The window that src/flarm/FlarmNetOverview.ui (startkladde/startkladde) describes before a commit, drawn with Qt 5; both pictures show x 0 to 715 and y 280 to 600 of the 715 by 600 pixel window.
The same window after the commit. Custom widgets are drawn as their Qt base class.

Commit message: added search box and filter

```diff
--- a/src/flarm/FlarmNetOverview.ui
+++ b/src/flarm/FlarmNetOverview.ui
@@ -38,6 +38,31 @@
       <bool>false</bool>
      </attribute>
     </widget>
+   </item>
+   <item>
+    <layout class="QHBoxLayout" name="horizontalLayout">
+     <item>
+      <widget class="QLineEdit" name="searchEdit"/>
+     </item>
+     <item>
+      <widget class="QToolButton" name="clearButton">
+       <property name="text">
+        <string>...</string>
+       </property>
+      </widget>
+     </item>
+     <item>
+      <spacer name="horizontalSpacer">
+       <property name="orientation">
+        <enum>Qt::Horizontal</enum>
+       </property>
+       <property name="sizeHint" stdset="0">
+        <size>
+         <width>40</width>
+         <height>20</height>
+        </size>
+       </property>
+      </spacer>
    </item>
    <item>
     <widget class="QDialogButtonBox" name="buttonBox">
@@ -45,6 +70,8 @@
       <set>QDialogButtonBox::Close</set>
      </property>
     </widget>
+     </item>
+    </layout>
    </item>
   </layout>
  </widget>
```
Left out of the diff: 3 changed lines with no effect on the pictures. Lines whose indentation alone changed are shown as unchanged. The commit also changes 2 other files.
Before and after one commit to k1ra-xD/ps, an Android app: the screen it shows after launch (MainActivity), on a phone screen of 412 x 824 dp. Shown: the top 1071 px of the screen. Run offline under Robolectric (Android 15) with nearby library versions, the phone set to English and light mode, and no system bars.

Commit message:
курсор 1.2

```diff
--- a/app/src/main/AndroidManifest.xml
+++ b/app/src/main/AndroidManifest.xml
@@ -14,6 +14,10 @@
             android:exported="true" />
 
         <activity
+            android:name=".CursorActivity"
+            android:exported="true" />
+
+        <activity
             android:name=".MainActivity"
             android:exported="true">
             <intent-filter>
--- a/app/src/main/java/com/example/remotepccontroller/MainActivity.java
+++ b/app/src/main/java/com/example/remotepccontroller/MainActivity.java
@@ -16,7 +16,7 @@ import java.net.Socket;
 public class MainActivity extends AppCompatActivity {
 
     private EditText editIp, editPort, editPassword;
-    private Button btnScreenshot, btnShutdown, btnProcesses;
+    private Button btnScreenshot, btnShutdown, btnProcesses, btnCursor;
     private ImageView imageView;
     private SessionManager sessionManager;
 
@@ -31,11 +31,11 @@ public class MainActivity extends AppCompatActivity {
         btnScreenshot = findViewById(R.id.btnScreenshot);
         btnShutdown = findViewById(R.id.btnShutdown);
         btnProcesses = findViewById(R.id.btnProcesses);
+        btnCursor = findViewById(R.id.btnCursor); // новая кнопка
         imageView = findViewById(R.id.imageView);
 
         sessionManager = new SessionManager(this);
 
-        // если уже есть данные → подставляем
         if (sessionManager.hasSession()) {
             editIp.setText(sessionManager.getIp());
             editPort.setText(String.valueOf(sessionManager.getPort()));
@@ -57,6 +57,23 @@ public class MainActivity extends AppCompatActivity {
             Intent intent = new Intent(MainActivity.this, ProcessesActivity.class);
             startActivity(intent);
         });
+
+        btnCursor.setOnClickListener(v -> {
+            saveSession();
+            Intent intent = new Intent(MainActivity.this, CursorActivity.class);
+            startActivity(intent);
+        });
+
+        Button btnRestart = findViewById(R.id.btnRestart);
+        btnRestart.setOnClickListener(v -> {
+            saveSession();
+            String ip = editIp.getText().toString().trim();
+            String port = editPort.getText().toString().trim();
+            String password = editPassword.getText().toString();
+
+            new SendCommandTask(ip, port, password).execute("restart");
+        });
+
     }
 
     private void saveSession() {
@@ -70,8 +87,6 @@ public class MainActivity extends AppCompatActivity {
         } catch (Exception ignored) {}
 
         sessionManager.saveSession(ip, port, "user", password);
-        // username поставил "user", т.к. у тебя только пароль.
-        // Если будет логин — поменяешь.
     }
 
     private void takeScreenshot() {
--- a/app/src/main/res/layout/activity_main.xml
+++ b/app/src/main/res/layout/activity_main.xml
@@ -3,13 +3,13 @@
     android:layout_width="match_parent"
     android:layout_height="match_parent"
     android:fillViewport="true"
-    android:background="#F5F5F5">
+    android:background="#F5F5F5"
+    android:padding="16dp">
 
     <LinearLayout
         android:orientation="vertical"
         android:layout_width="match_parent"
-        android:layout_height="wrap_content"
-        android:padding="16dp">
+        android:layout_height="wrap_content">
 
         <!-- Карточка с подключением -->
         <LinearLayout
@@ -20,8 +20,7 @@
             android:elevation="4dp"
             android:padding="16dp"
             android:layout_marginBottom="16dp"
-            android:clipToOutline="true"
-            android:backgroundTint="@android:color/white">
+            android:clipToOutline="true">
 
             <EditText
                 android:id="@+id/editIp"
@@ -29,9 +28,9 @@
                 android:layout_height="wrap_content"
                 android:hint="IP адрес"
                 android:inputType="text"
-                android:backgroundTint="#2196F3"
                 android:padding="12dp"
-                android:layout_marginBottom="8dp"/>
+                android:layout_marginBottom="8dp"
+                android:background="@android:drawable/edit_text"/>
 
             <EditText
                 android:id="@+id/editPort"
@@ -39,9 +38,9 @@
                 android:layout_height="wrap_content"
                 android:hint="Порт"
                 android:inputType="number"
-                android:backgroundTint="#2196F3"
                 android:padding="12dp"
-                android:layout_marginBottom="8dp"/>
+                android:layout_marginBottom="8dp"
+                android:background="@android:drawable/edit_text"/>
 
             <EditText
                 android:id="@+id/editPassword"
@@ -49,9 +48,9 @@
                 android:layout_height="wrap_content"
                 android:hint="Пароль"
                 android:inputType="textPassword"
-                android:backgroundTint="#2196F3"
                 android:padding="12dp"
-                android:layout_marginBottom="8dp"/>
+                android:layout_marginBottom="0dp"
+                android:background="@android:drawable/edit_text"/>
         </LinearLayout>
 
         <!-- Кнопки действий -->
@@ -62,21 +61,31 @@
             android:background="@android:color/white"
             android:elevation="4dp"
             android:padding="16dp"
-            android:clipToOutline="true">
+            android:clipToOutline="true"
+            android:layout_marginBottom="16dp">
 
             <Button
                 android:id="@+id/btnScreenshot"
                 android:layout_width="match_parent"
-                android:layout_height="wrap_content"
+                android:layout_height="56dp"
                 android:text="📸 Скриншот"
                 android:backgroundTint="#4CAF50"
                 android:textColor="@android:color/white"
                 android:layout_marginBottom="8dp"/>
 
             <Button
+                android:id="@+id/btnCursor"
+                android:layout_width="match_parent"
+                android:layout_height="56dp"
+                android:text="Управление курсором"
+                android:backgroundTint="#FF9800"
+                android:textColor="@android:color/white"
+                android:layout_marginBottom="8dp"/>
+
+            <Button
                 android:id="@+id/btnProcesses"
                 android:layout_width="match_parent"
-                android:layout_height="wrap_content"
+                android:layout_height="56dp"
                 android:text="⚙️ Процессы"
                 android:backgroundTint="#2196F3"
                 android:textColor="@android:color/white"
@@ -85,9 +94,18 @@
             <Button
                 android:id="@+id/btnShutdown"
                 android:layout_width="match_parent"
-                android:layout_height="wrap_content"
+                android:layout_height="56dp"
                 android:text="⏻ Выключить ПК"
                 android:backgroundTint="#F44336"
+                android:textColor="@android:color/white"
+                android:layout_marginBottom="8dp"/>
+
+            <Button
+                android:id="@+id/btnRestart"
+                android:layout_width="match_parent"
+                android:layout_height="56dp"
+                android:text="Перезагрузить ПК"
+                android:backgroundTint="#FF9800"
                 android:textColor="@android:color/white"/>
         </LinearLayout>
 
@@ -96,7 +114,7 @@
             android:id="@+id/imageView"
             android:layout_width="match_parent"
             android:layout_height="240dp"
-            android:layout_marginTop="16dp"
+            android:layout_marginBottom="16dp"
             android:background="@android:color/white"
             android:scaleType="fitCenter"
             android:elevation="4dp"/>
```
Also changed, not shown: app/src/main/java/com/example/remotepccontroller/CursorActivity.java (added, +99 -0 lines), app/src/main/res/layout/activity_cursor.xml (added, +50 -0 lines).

### [DIRECTIONS]
Return every line from the entries that holds the string "sessionManager".

### [SOLUTION FOR THIS TASK]
     private SessionManager sessionManager;
         sessionManager = new SessionManager(this);
         if (sessionManager.hasSession()) {
             editIp.setText(sessionManager.getIp());
             editPort.setText(String.valueOf(sessionManager.getPort()));
         sessionManager.saveSession(ip, port, "user", password);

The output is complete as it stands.